Danny Boy: You Can't Do That, named after two Beatles songs, consists of multiple seal skin “vinyl” covers that re-create a depiction of each of The Beatles albums. The seal skin shaped album covers follow the format of a 12”x12” vinyl record sleeve. This work addresses issues around the seal hunt brought up in the memorable Larry King Live interview in March 2006 between then Premier of Newfoundland and Labrador, Danny Williams, and The Beatles frontman Paul McCartney.
This has been an ongoing work in progress since 2011, but May 2014 marked the official production and undertaking when the Newfoundland and Labrador Arts Council provided a project grant to complete the proposed project. Through the NLAC funding and utilizing technology such as a Laser Cutter at the University of British Columbia, Okanagan
I was thinking about how strong of a tie Newfoundlanders had to our home land, our hunting grounds and how we have utilized the land and seas for thousands of years. Around this time I was developing ideas around artifacts, such as my Skateboard Snowshoe work, jiligami'no shoe, I was beginning the touring of Turning Tables, and working around the idea of the Ready-made. Each of these works intends to display how we are informed of our history, be it through traditional craft work such as beadwork, leather work, or animal hair shaping, or through contemporary art forms such as painting, sculpture or video.
I have done extensive research into the methods of Seal skin shaping and have knowledge of working in similar mediums with such works as my Artifact Bags. This work is a continuation in the same vein of my previous works, turning the perspective of both traditional and contemporary art forms to make a social-political commentary on indigenous issues, livelihood and our ties to our province as traditional people. The work hopes to bring to light the trials and tribulations of this ancient tradition of hunting seals, and utilizing what the animal provides us, sustenance and warmth.
The carvings that I am in the process of creating are a re-take on the imagery from the albums created between 1963-1970. These carvings will stay true to the original imagery, yet the context and dialogue will change due to the use of materials, making a commentary on the history of sealing in our province and how it is being misrepresented in the media through celebrity interventions.
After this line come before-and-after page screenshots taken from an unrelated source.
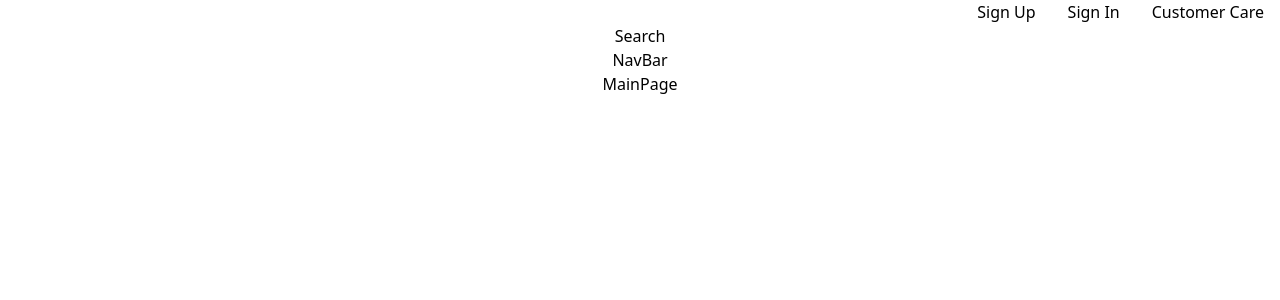
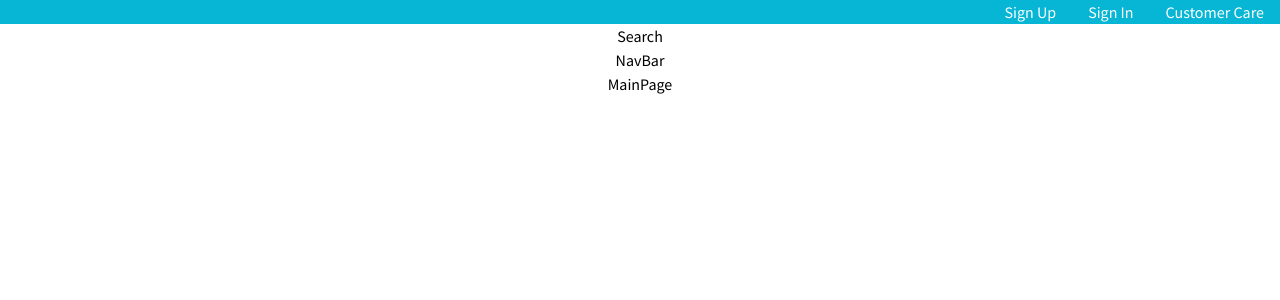
Before and after one commit to cecililu/fashionEcommerce, a React (Create React App) app: page / in a window 1280 px wide. Shown: the top 300 px of the page. Built offline with nearby package versions, Linux system fonts and the light colour scheme.

Commit message:
added font

```diff
--- a/public/index.html
+++ b/public/index.html
@@ -25,6 +25,12 @@
       work correctly both with client-side routing and a non-root public URL.
       Learn how to configure a non-root public URL by running `npm run build`.
     -->
+<!--
+      FONTS
+    -->
+  <style>
+          @import url('https://fonts.googleapis.com/css2?family=Open+Sans:ital,wght@0,300;0,700;1,300;1,400;1,800&family=Source+Sans+Pro:ital,wght@0,200;0,300;0,400;0,700;1,200;1,600&display=swap');
+</style>
     <title>React App</title>
   </head>
   <body>
--- a/src/Components/common/Head.tsx
+++ b/src/Components/common/Head.tsx
@@ -4,7 +4,7 @@
 export const Head = () => {
   return (
     <>
-    <section className="head">
+    <section className="head bg-cyan-500 text-white">
     <div className="flex flex-row-reverse ">
         <Link to="/customercare">
         <div className='mx-4'>Customer Care</div>
--- a/src/Components/common/Header.tsx
+++ b/src/Components/common/Header.tsx
@@ -5,10 +5,10 @@
 
 export const Header = () => {
   return (
-   <>
+   <div className=''>
    <Head/>
    <Search/>
    <NavBar/>
-   </>
+   </div>
   )
 }
--- a/src/index.css
+++ b/src/index.css
@@ -1,18 +1,9 @@
 @tailwind base;
 @tailwind components;
 @tailwind utilities;
-/*
+
 
 body {
-  margin: 0;
-  font-family: -apple-system, BlinkMacSystemFont, 'Segoe UI', 'Roboto', 'Oxygen',
-    'Ubuntu', 'Cantarell', 'Fira Sans', 'Droid Sans', 'Helvetica Neue',
-    sans-serif;
-  -webkit-font-smoothing: antialiased;
-  -moz-osx-font-smoothing: grayscale;
+font-family: 'Open Sans', sans-serif;
+font-family: 'Source Sans Pro', sans-serif;
 }
-
-code {
-  font-family: source-code-pro, Menlo, Monaco, Consolas, 'Courier New',
-    monospace;
-} */
```
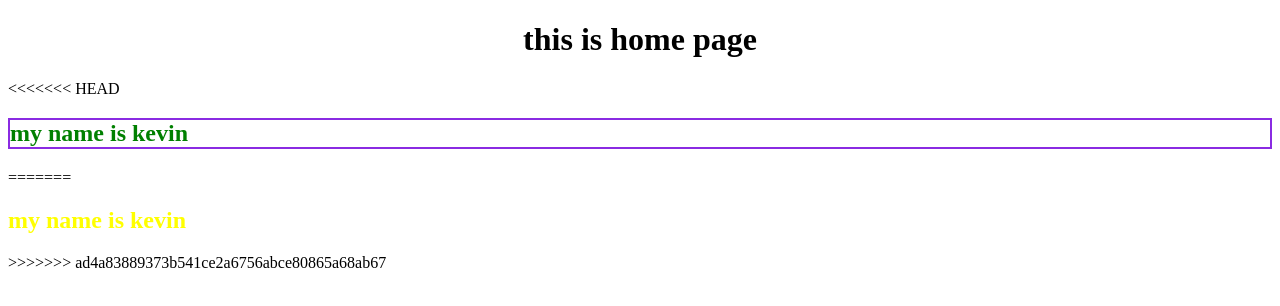
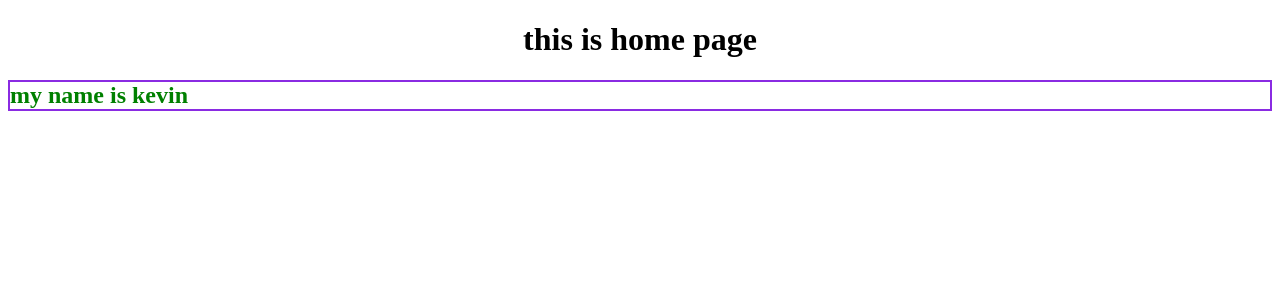
Before and after one commit to sajjadharsini/cs50webcourse, a plain HTML site: page home.html in a window 1280 px wide. Drawn offline with Linux system fonts and the light colour scheme.

Commit message:
last version

```diff
--- a/home.html
+++ b/home.html
@@ -8,10 +8,6 @@
 </head>
 <body>
     <h1 style="text-align:center;">this is home page</h1>
-<<<<<<< HEAD
     <h2 style="color:green; border: 2px solid blueviolet">my name is kevin</h2>
-=======
-    <h2 style="color:yellow;">my name is kevin</h2>
->>>>>>> ad4a83889373b541ce2a6756abce80865a68ab67
 </body>
 </html>
```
This artwork addresses the political and social changes in Newfoundland around the seal fishery; how it was and still is a source of income, sustenance and shelter for many people in our province.
Sealing has been a practice by traditional peoples of this land for thousands of years, particularly the Inuit and Innu of the North, and Beothuk of the province. Every part of the animal is utilized to its full potential. These traditions and hunting practices have been passed from generation to generation with very little changes to the harvesting process and until very recently there was little to no concern of sealing in our province until it was brought into the limelight through celebrity ad campaigning.
The recent uprising of celebrity animal activists against the sealing industry in our province is fuelled by a lack of: factual knowledge of the process and the importance of the cultural and historical significance of sealing. The work intends to turn the tables on the discussion by practicing a traditional art form to raise the larger issue of wrongful publicity through celebrity intervention.